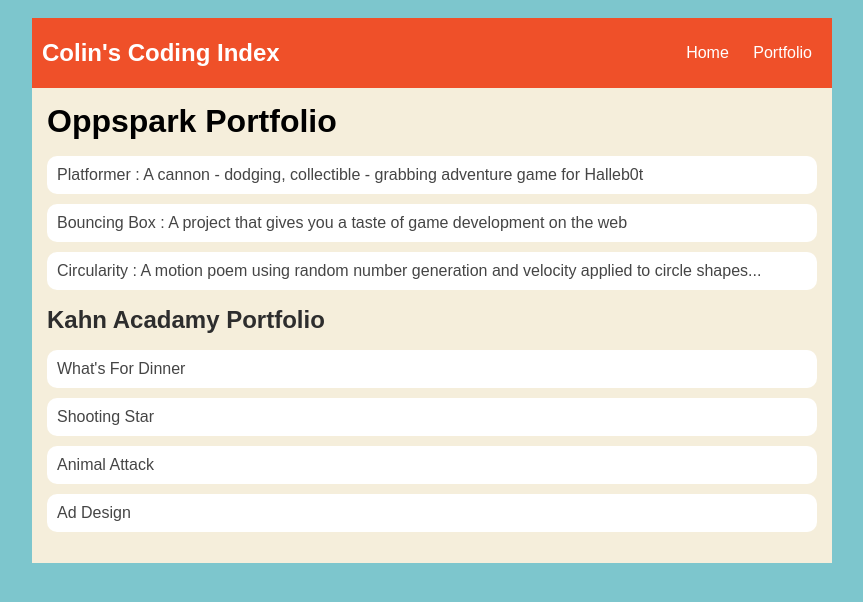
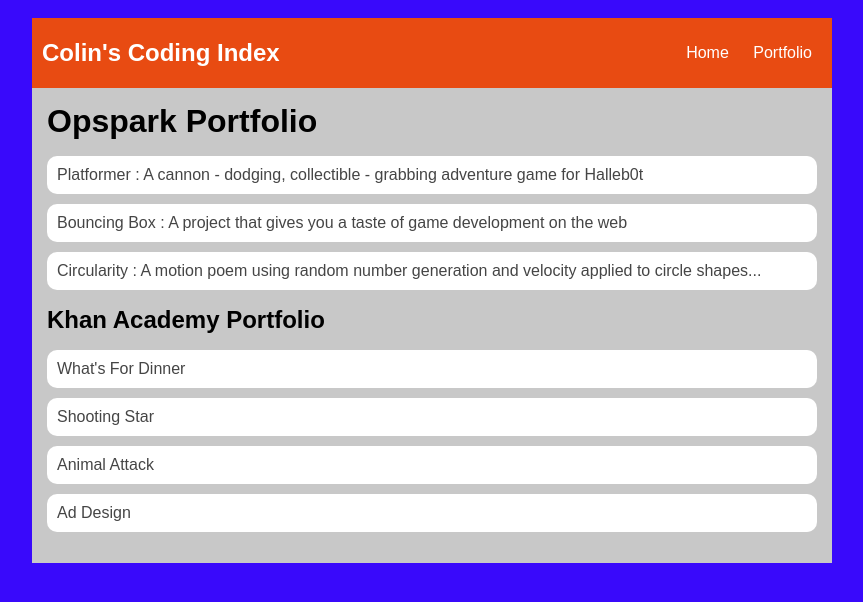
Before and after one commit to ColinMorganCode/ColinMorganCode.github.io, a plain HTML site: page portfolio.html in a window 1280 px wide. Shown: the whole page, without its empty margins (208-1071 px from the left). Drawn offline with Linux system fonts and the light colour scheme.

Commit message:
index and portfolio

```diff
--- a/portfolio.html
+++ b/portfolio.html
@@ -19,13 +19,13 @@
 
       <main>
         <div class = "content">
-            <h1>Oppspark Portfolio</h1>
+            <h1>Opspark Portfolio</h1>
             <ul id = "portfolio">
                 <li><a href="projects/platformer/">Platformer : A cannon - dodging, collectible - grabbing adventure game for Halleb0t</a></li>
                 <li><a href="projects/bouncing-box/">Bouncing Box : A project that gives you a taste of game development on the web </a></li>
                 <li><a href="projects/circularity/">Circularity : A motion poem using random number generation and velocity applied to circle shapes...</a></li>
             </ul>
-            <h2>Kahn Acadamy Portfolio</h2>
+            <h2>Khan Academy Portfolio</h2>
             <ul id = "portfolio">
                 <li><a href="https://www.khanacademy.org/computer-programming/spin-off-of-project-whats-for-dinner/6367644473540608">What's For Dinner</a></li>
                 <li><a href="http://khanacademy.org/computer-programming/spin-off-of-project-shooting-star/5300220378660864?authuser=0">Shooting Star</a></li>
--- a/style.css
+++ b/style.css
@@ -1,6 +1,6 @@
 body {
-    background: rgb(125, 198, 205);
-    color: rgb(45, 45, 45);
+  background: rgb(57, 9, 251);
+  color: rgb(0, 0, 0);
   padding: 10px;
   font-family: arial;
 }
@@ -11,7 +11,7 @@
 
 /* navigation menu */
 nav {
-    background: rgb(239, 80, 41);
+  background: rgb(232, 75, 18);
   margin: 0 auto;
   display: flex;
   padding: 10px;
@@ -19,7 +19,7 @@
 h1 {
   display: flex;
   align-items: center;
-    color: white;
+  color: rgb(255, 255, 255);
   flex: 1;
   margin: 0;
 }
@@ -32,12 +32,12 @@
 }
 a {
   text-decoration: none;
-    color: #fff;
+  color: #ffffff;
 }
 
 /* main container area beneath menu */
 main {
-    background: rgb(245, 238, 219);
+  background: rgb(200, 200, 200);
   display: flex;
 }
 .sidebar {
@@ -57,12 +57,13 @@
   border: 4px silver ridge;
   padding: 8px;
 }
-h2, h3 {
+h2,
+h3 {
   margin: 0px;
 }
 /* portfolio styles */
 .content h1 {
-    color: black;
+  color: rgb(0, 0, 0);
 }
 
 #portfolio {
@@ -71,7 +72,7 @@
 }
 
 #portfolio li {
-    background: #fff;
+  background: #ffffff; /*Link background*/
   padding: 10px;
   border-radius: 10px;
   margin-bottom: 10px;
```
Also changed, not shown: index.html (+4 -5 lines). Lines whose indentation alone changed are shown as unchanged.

○ ○ ○

[Try it]
Leaving every image behind, repeat the data in full and exactly.

[Answer box]
Before and after one commit to ColinMorganCode/ColinMorganCode.github.io, a plain HTML site: page portfolio.html in a window 1280 px wide. Shown: the whole page, without its empty margins (208-1071 px from the left). Drawn offline with Linux system fonts and the light colour scheme.

Commit message:
index and portfolio

```diff
--- a/portfolio.html
+++ b/portfolio.html
@@ -19,13 +19,13 @@
 
       <main>
         <div class = "content">
-            <h1>Oppspark Portfolio</h1>
+            <h1>Opspark Portfolio</h1>
             <ul id = "portfolio">
                 <li><a href="projects/platformer/">Platformer : A cannon - dodging, collectible - grabbing adventure game for Halleb0t</a></li>
                 <li><a href="projects/bouncing-box/">Bouncing Box : A project that gives you a taste of game development on the web </a></li>
                 <li><a href="projects/circularity/">Circularity : A motion poem using random number generation and velocity applied to circle shapes...</a></li>
             </ul>
-            <h2>Kahn Acadamy Portfolio</h2>
+            <h2>Khan Academy Portfolio</h2>
             <ul id = "portfolio">
                 <li><a href="https://www.khanacademy.org/computer-programming/spin-off-of-project-whats-for-dinner/6367644473540608">What's For Dinner</a></li>
                 <li><a href="http://khanacademy.org/computer-programming/spin-off-of-project-shooting-star/5300220378660864?authuser=0">Shooting Star</a></li>
--- a/style.css
+++ b/style.css
@@ -1,6 +1,6 @@
 body {
-    background: rgb(125, 198, 205);
-    color: rgb(45, 45, 45);
+  background: rgb(57, 9, 251);
+  color: rgb(0, 0, 0);
   padding: 10px;
   font-family: arial;
 }
@@ -11,7 +11,7 @@
 
 /* navigation menu */
 nav {
-    background: rgb(239, 80, 41);
+  background: rgb(232, 75, 18);
   margin: 0 auto;
   display: flex;
   padding: 10px;
@@ -19,7 +19,7 @@
 h1 {
   display: flex;
   align-items: center;
-    color: white;
+  color: rgb(255, 255, 255);
   flex: 1;
   margin: 0;
 }
@@ -32,12 +32,12 @@
 }
 a {
   text-decoration: none;
-    color: #fff;
+  color: #ffffff;
 }
 
 /* main container area beneath menu */
 main {
-    background: rgb(245, 238, 219);
+  background: rgb(200, 200, 200);
   display: flex;
 }
 .sidebar {
@@ -57,12 +57,13 @@
   border: 4px silver ridge;
   padding: 8px;
 }
-h2, h3 {
+h2,
+h3 {
   margin: 0px;
 }
 /* portfolio styles */
 .content h1 {
-    color: black;
+  color: rgb(0, 0, 0);
 }
 
 #portfolio {
@@ -71,7 +72,7 @@
 }
 
 #portfolio li {
-    background: #fff;
+  background: #ffffff; /*Link background*/
   padding: 10px;
   border-radius: 10px;
   margin-bottom: 10px;
```
Also changed, not shown: index.html (+4 -5 lines). Lines whose indentation alone changed are shown as unchanged.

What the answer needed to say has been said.